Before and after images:

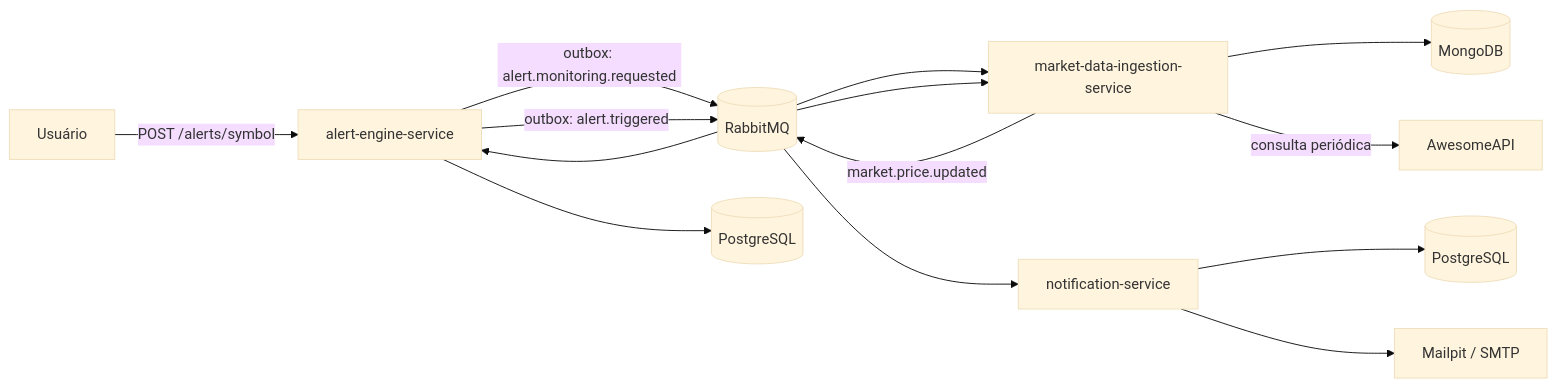
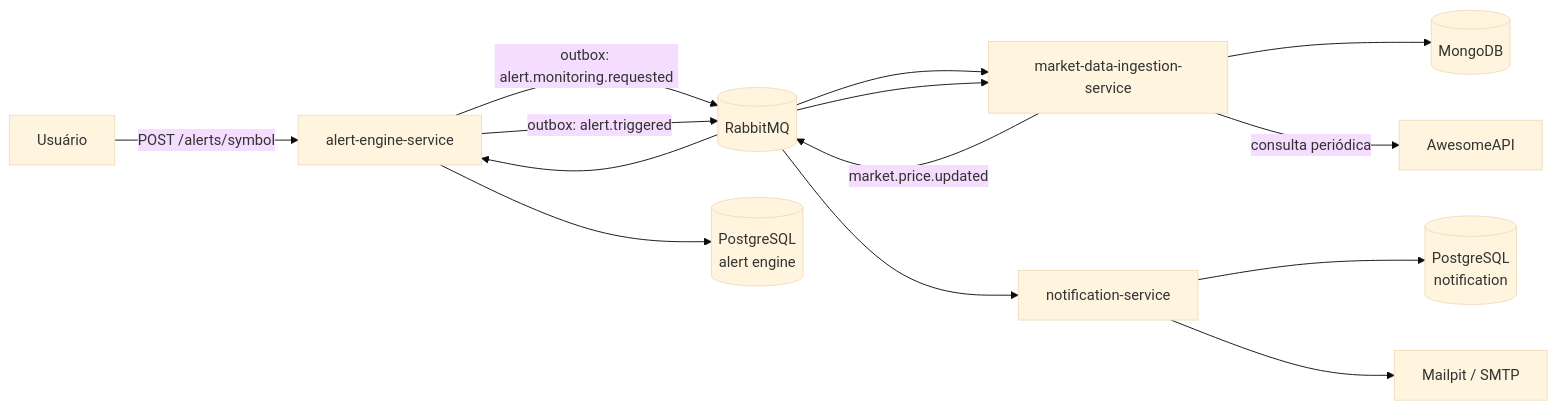
The diagram in _docs/finalert-architecture.md (andrestamatto/finalert), drawn with Mermaid (base theme) before and after one commit. The commit also changed other lines of this file and 1 other file, not shown here.

````diff
--- a/_docs/finalert-architecture.md
+++ b/_docs/finalert-architecture.md
@@ -9,16 +9,16 @@
 ```mermaid
 flowchart LR
     User[Usuário] -->|POST /alerts/symbol| Engine[alert-engine-service]
     Engine -->|outbox: alert.monitoring.requested| Rabbit[(RabbitMQ)]
     Rabbit --> Ingestion[market-data-ingestion-service]
     Ingestion --> Mongo[(MongoDB)]
     Ingestion -->|consulta periódica| Awesome[AwesomeAPI]
     Ingestion -->|market.price.updated| Rabbit
     Rabbit --> Engine
-    Engine --> Postgres[(PostgreSQL)]
+    Engine --> Postgres[(PostgreSQL<br/>alert engine)]
     Engine -->|outbox: alert.triggered| Rabbit
     Rabbit --> Notification[notification-service]
     Rabbit --> Ingestion
-    Notification --> NotificationDb[(PostgreSQL)]
+    Notification --> NotificationDb[(PostgreSQL<br/>notification)]
     Notification --> SMTP[Mailpit / SMTP]
 ```
````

What needs to be done: Reply with the number of lines in the preceding entries that contain "Rabbit", and no other words.

Answer box: 7